I would think a MERV10 HVAC filter would be even better than the dealer part. The MERV10 can be bought for $10 and yield up to 4 (at least) car filters...how much do you pay for a single dealer one...$15+?
Picture someone else doing that and charging someone for that "service". Now go around and ask anyone else if the "shop" that installed the cut off house filter ripped them off by not installing the correct part.
I dont think one can compare if you did it your self with a "home" filter and if one went to a garage, and they put in a "home" filter. One has different expectation in that case!
And what kind of mechanic are you John??? I saw your picture--from your radio show----, and you look far too clean to be a mechanic. lol I'm only kidding, we all here appreciate your wisdom and time. have a great holiday season! I foresee extra "home' filters under your xmas tree, lol take care
afg,, "I dont think one can compare if you did it your self with a "home" filter and if one went to a garage, and they put in a "home" filter. One has different expectation in that case!"

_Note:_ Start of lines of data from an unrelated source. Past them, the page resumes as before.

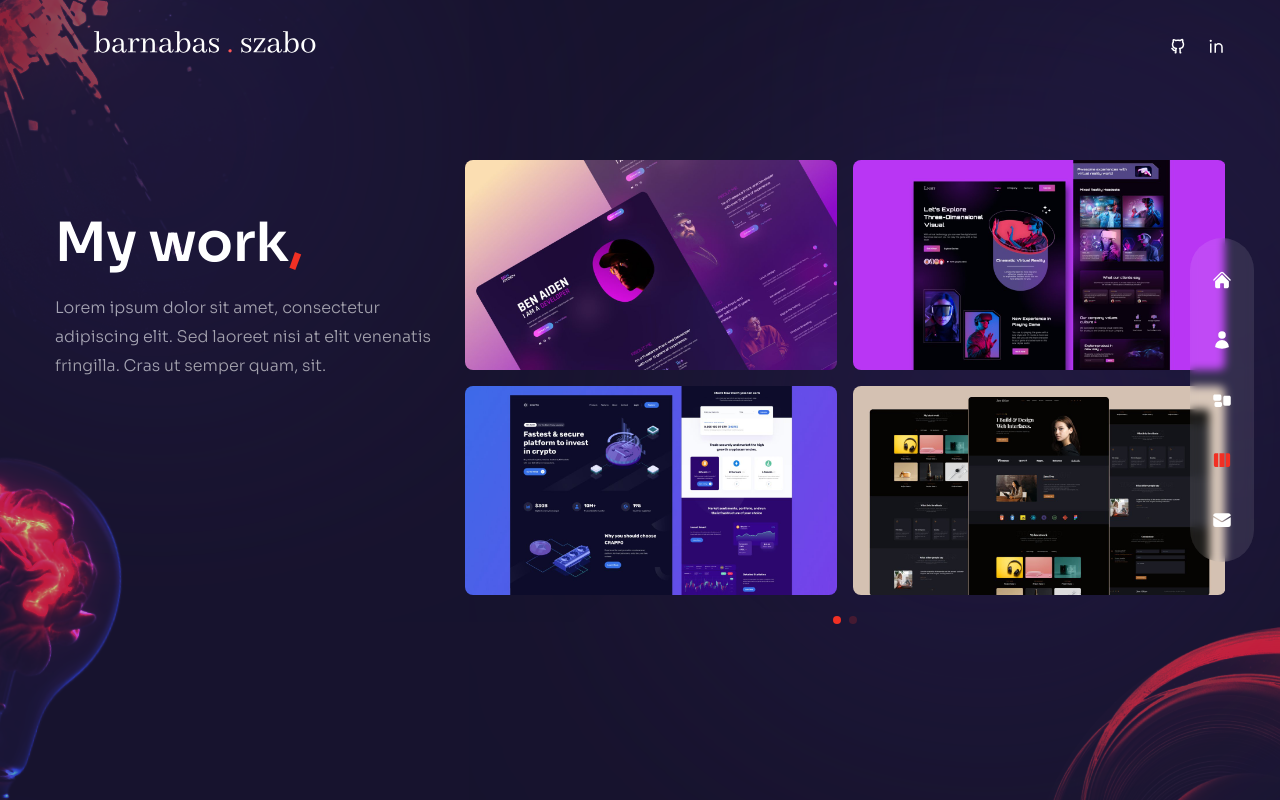
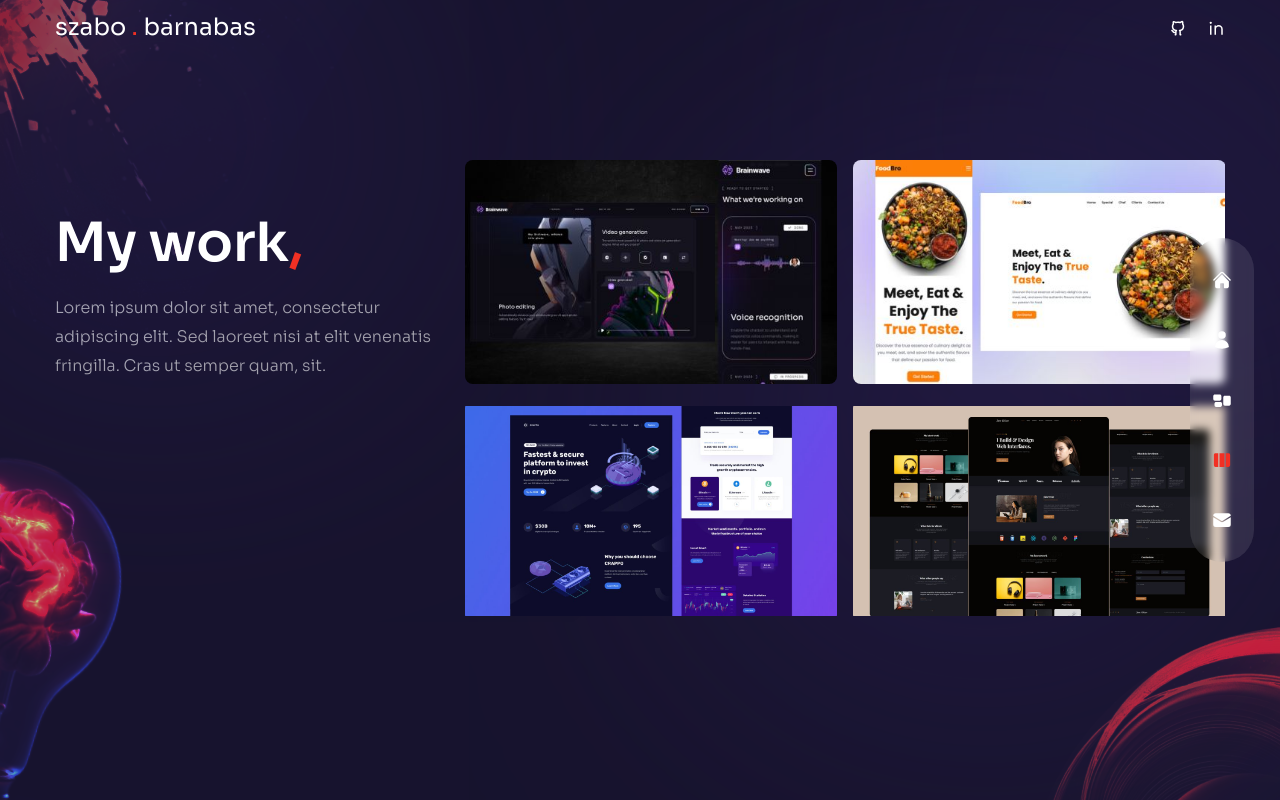
Before and after one commit to szabobarnabas99/portfolio2, a Next.js app: page /work in a window 1280 px wide. Built offline with nearby package versions, Linux system fonts and the light colour scheme.

Commit message:
Add files via upload

```diff
--- a/components/Header.js
+++ b/components/Header.js
@@ -8,14 +8,13 @@ const Header = () => {
             <div className="container mx-auto">
                 <div className="flex flex-col lg:flex-row justify-between items-center gap-y-2 py-2">
                     <Link href={"/"}>
-                        <Image
-                            src={"/brnbs.svg"}
-                            width={300}
-                            height={300}
-                            alt=""
+                        <h1
                             priority={true}
-                            className="text-white"
-                        />
+                            className="text-white text-[1.5rem]"
+                        >
+                            szabo <span className="text-accent">.</span>{" "}
+                            barnabas
+                        </h1>
                     </Link>
                     <Socials />
                 </div>
--- a/components/WorkSlider.js
+++ b/components/WorkSlider.js
@@ -10,46 +10,22 @@ export const workSlider = {
             images: [
                 {
                     title: "title",
-                    path: "/thumb1.jpg",
-                    href: "https://google.com",
+                    path: "/brainwave.jpg",
+                    href: "https://szabo-barnabas.online",
                 },
                 {
                     title: "title",
-                    path: "/thumb2.jpg",
-                    href: "https://google.com",
+                    path: "/foodbro.jpg",
+                    href: "https://szabobarnabas99.github.io/foodbro/",
                 },
                 {
                     title: "title",
                     path: "/thumb3.jpg",
-                    href: "https://google.com",
+                    href: "https://github.com/szabobarnabas99",
                 },
                 {
                     title: "title",
                     path: "/thumb4.jpg",
-                    href: "https://github.com/szabobarnabas99",
-                },
-            ],
-        },
-        {
-            images: [
-                {
-                    title: "title",
-                    path: "/thumb4.jpg",
-                    href: "https://github.com/szabobarnabas99",
-                },
-                {
-                    title: "title",
-                    path: "/thumb1.jpg",
-                    href: "https://github.com/szabobarnabas99",
-                },
-                {
-                    title: "title",
-                    path: "/thumb2.jpg",
-                    href: "https://github.com/szabobarnabas99",
-                },
-                {
-                    title: "title",
-                    path: "/thumb3.jpg",
                     href: "https://github.com/szabobarnabas99",
                 },
             ],
@@ -100,7 +76,7 @@ const WorkSlider = () => {
                                                 />
                                                 <div className="absolute inset-0 bg-gradient-to-l from-transparent via-[#e838cc] to-[#4a22bd] opacity-0 group-hover:opacity-80 transition-all duration-700"></div>
                                                 <div className="absolute bottom-0 translate-y-full group-hover:-translate-y-10 group-hover:xl:-translate-y-20 transition-all duration-300">
-                                                    <div className="flex items-center gap-x-2 ext-[13px] tracking-[0.2em]">
+                                                    <div className="flex items-center gap-x-2 ext-[13px] tracking-[0.2em] max-sm:text-[10px]">
                                                         <div className="delay-100">
                                                             LIVE
                                                         </div>
@@ -108,7 +84,7 @@ const WorkSlider = () => {
                                                             PROJECT
                                                         </div>
                                                         <div className="text-xl translate-y-[500%] group-hover:translate-y-0 transition-all duration-300 delay-200">
-                                                            <BsArrowRight />
+                                                            <BsArrowRight className="max-sm:w-[15px]" />
                                                         </div>
                                                     </div>
                                                 </div>
```
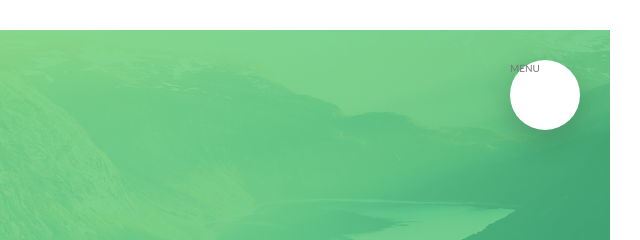
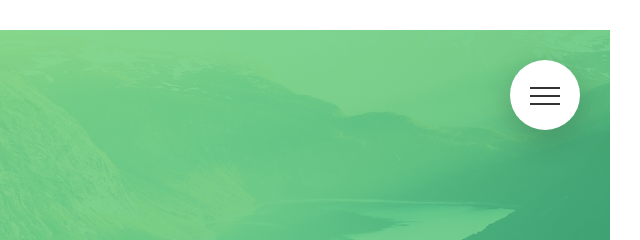
Before and after one commit to caption01/advance-css, a website: page natours-1/index.html in a window 1280 px wide. Shown: the top 240 px of the page, 640-1280 px from the left. Drawn offline with Linux system fonts and the light colour scheme.

Commit message:
using advance scss, add nav-icon animation

```diff
--- a/natours-1/index.html
+++ b/natours-1/index.html
@@ -21,7 +21,11 @@
     <div class="navigation">
       <input type="checkbox" class="navigation__checkbox" id='navi-toggle'>
 
-      <label for="navi-toggle" class="navigation__button">MENU</label>
+      <label for="navi-toggle" class="navigation__button">
+        <span class="navigation__icon">
+          &nbsp;
+        </span>
+      </label>
 
       <div class="navigation__background">&nbsp;</div>
 
--- a/natours-1/sass/layout/_navigation.scss
+++ b/natours-1/sass/layout/_navigation.scss
@@ -13,6 +13,9 @@
     border-radius: 50%;
     z-index: 2000;
     box-shadow: 0 1rem 3rem rgba($color-black, 0.2);
+
+    text-align: center;
+    cursor: pointer;
   }
 
   &__background {
@@ -95,6 +98,7 @@
     }
   }
 
+  // functionality
   &__checkbox:checked ~ &__background {
     transform: scale(80);
   }
@@ -103,4 +107,57 @@
     opacity: 1;
     width: 100%;
   }
+
+  // icon
+  &__icon {
+    position: relative;
+    margin-top: 3.5rem;
+
+    &,
+    &::before,
+    &::after {
+      width: 3rem;
+      height: 2px;
+      background-color: $color-grey-dark-3;
+      display: inline-block;
+    }
+
+    &::before,
+    &::after {
+      content: "";
+      position: absolute;
+      left: 0;
+      transition: all 0.2s;
+    }
+
+    &::before {
+      top: -0.8rem;
+    }
+
+    &::after {
+      top: 0.8rem;
+    }
+  }
+
+  &__button:hover &__icon::before {
+    top: -1rem;
+  }
+
+  &__button:hover &__icon::after {
+    top: 1rem;
+  }
+
+  &__checkbox:checked + &__button &__icon {
+    background-color: transparent;
+  }
+
+  &__checkbox:checked + &__button &__icon::before {
+    top: 0;
+    transform: rotate(135deg);
+  }
+
+  &__checkbox:checked + &__button &__icon::after {
+    top: 0;
+    transform: rotate(-135deg);
+  }
 }
```
Also changed, not shown: natours-1/css/style.css.
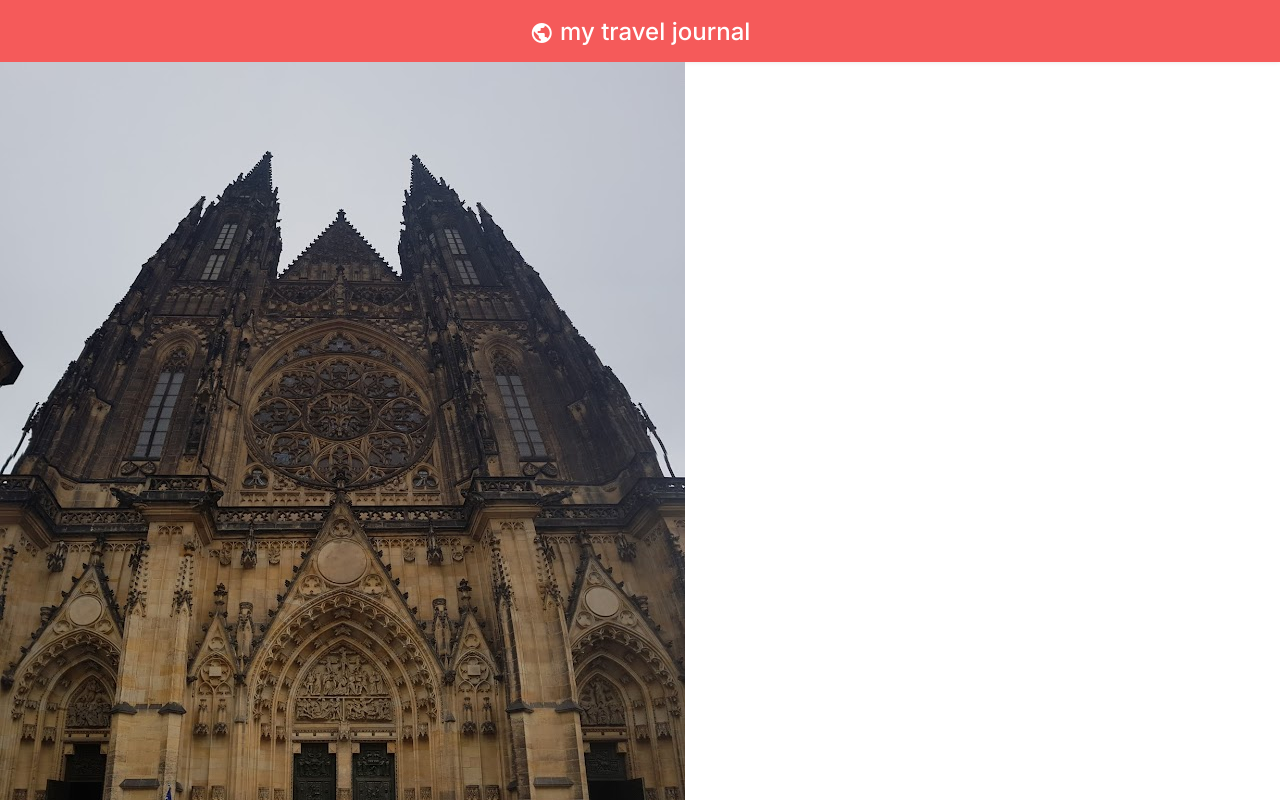
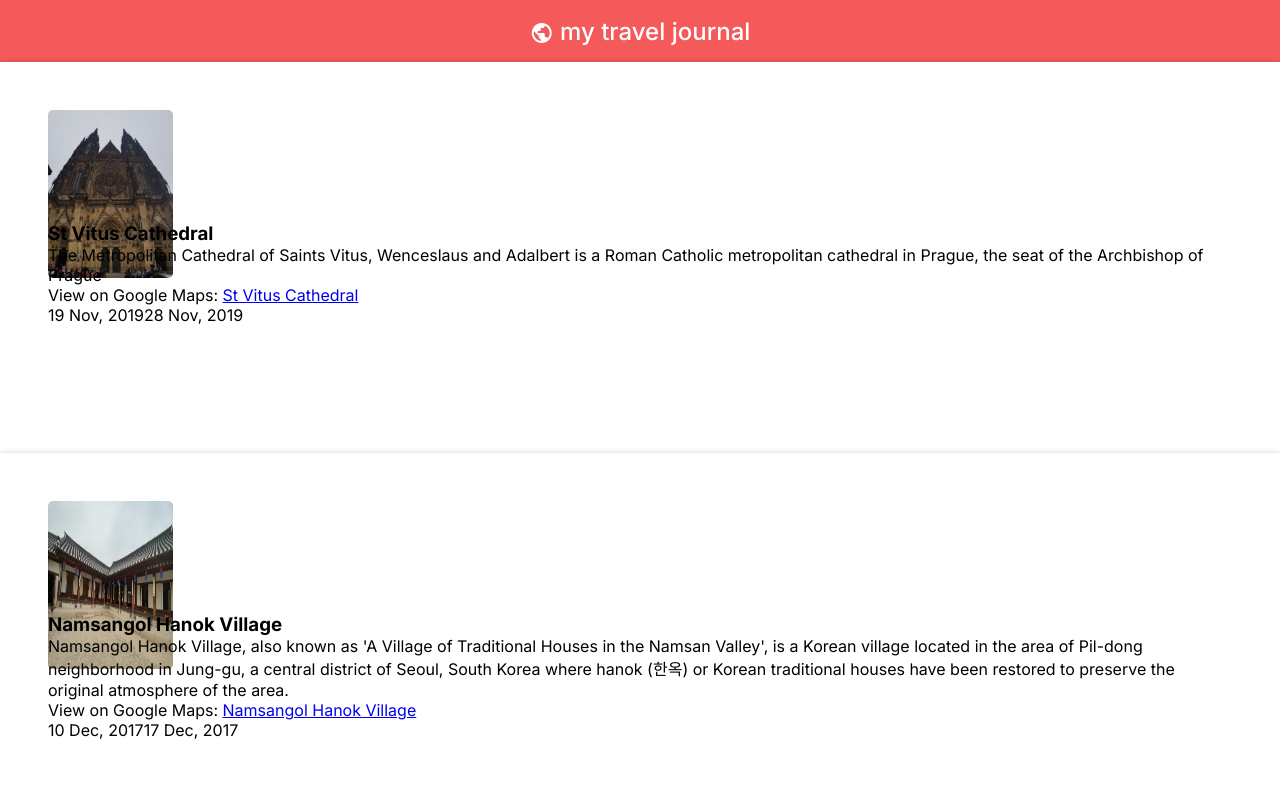
Before and after one commit to VoidCodes/react-project-2--travel-journal-, a React (Create React App) app: page / in a window 1280 px wide. Shown: the top 800 px of the page. Built offline with nearby package versions, Linux system fonts and the light colour scheme.

Commit message:
fixed image styling

```diff
--- a/src/components/Card.js
+++ b/src/components/Card.js
@@ -6,7 +6,8 @@ function Card(props) {
       <div className="card-image">
         <img src={props.item.image} alt={props.item.title} />
       </div>
-      {/*<div className="card-content">
+      <br></br>
+      <div className="card-content">
         <h3>{props.item.title}</h3>
         <p>{props.item.description}</p>
         <p>
@@ -16,7 +17,7 @@ function Card(props) {
           <span>{props.item.startDate}</span>
           <span>{props.item.endDate}</span>
         </p>
-      </div>*/}
+      </div>
     </div>
   );
 }
--- a/src/countryData.js
+++ b/src/countryData.js
@@ -17,7 +17,7 @@ const countryData = [
         startDate: "10 Dec, 2017",
         endDate: "17 Dec, 2017",
         description: "Namsangol Hanok Village, also known as 'A Village of Traditional Houses in the Namsan Valley', is a Korean village located in the area of Pil-dong neighborhood in Jung-gu, a central district of Seoul, South Korea where hanok (한옥) or Korean traditional houses have been restored to preserve the original atmosphere of the area.",
-        //image: require("./images/namsangol.jpg")
+        image: require("./images/namsangol.jpg")
     },
     {
         id: 3,
@@ -27,7 +27,7 @@ const countryData = [
         startDate: "12 May, 2017",
         endDate: "12 May, 2017",
         description: "The former Changi Hospital is a hospital in Singapore, the oldest hospital in Singapore, and the first hospital in Singapore to be built in the late 19th century.",
-        //image: require("./images/oldChangi.jpg")
+        image: require("./images/oldChangi.jpg")
     }
 ]
 
--- a/src/style.css
+++ b/src/style.css
@@ -28,16 +28,20 @@
 }
 
 /* Card */
-/*.card {
+.card {
   width: 100%;
   background: #fff;
   padding: 3rem;
   box-shadow: 0px 0px 5px rgba(0, 0, 0, 0.2);
-}*/
+}
 
-/*.card-image {
-  position: absolute;
-  max-width: 126px;
-  max-height: 168px;
-  border-radius: 50px;
-}*/
+img {
+  width: 125px;
+  height: 168px;
+  border-radius: 5px;
+}
+
+.card-content {
+  position: relative;
+  top: -5rem;
+}
```
Also changed, not shown: src/images/stVitus-new.jpg (added).
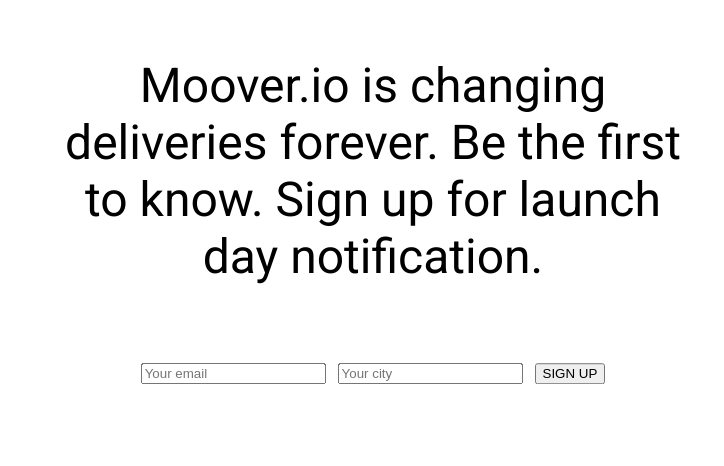
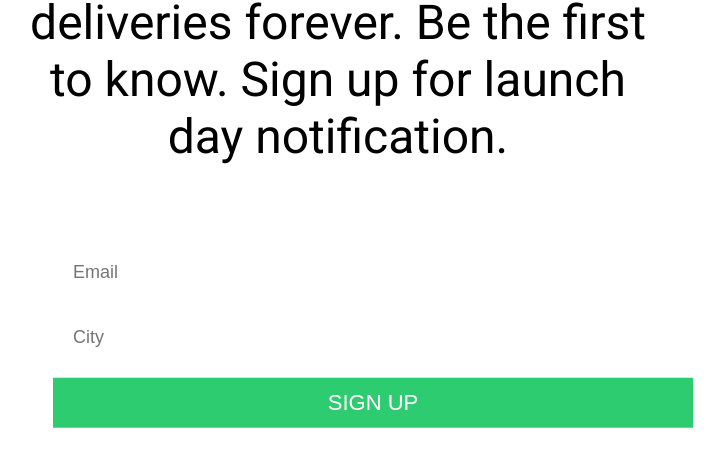
Before and after one commit to mooverio/signup, a plain HTML site: page index.html in a window 1280 px wide. Shown: the part 562-1028 px from the top of the page, without its empty margins (267-991 px from the left). Before the commit the page ends 952 px from the top, so only its background shows below. Drawn offline with Linux system fonts and the light colour scheme.

Commit message:
Styling of signup

```diff
--- a/index.html
+++ b/index.html
@@ -2,6 +2,7 @@
 	<title>Moover.io - Deliveries reimagined</title>
     <link rel="stylesheet" type="text/css" href="https://fonts.googleapis.com/css?family=Roboto">
     <link rel="stylesheet" type="text/css" href="./signupstyle.css">
+    <meta http-equiv="Content-Type" content="text/html;charset=UTF-8">
     <style>
       body {
         font-family: 'Roboto', serif;
@@ -21,11 +22,11 @@
 			<p>Moover.io is changing deliveries forever. Be the first to know. Sign up for launch day notification.</p>
 		</div>
 
-		<div class="signup"
+		<div class="signup">
 			<form method="POST" action="http://formspree.io/millennianmag@gmail.com">
-			  	<input type="email" name="email" placeholder="Your email">
-			  	<input type="text" name="city" placeholder="Your city">
-			  	<button type="submit">SIGN UP</button>
+				<p><input type="email" name="email" placeholder="Email"></p>
+				<p><input type="text" name="city" placeholder="City"></p>
+			  	<p><button type="submit">SIGN UP</button></p>
 			</form>
 		</div>
 	</div>
--- a/signupstyle.css
+++ b/signupstyle.css
@@ -1,5 +1,6 @@
 body {
 	position: relative;
+	font-family: 'Roboto', serif;
 }
 
 h1 {
@@ -12,7 +13,6 @@
 
 .logo {
 	color: #3498DB;
-	font-weight: bold;
 	font-size: 96px;
 	text-align: center;
 }
@@ -20,12 +20,13 @@
 .content {
 	position: absolute;
 	top: 50%;
-	left:50%;
+	left: 50%;
 	transform: translate(-50%, -50%);
 }
 
 .description {
 	text-align: center;
+	width: 640px;
 }
 
 h1.description {
@@ -37,5 +38,43 @@
 }
 
 .signup {
+	-webkit-appearance: none;
+	-moz-appearance: none;
+	appearance: none;
 	text-align: center;
 }
+
+.signup p {
+	margin: 15px;
+	font-size: 22px;
+}
+
+.signup form {
+	padding: 20px;
+}
+
+.signup input {
+	height: 50px;
+	width: 640px;
+	color:#A1ABB2;
+	padding: 20px;
+	font-size: 18px;
+	border: none;
+}
+
+.signup input:focus {
+	background-color: #A1ABB2;
+	color:#000;
+}
+
+.signup button {
+	height: 50px;
+	width: 640px;
+	-webkit-appearance: none;
+	-moz-appearance: none;
+	appearance: none;
+	background-color: #2ECC71;
+	color: #FFF;
+	font-size: 22px;
+	border: none;
+}
```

There should not be a different expectation, but the perception that it is OK for someone who is decidedly inexperienced, and uneducated in the field of automotive maintenance to hack something into the car and it's being seen as both cheaper and of reasonable quality underscores one of the reasons mechanics can do their jobs correctly and still be treated as if they are dishonest while doing so.
While doing training for a large retail chain recently, one of the area managers asked me for some possible ideas about why they have difficulty retaining technicians. The poor ones stay, while any that have real potential to be good move on in less than two years. The way they market attracts a great number of customers who would be likely to see such hacks as attempting to cut a house filter instead of installing what belongs there as genuinely a good idea. There is a cost associated to such attempts at savings like that air filter hack. This company is so directly affected by it that when I asked him back if he would want his son or daughter to seek a career as a technician inside his company he admitted that would not be desireable.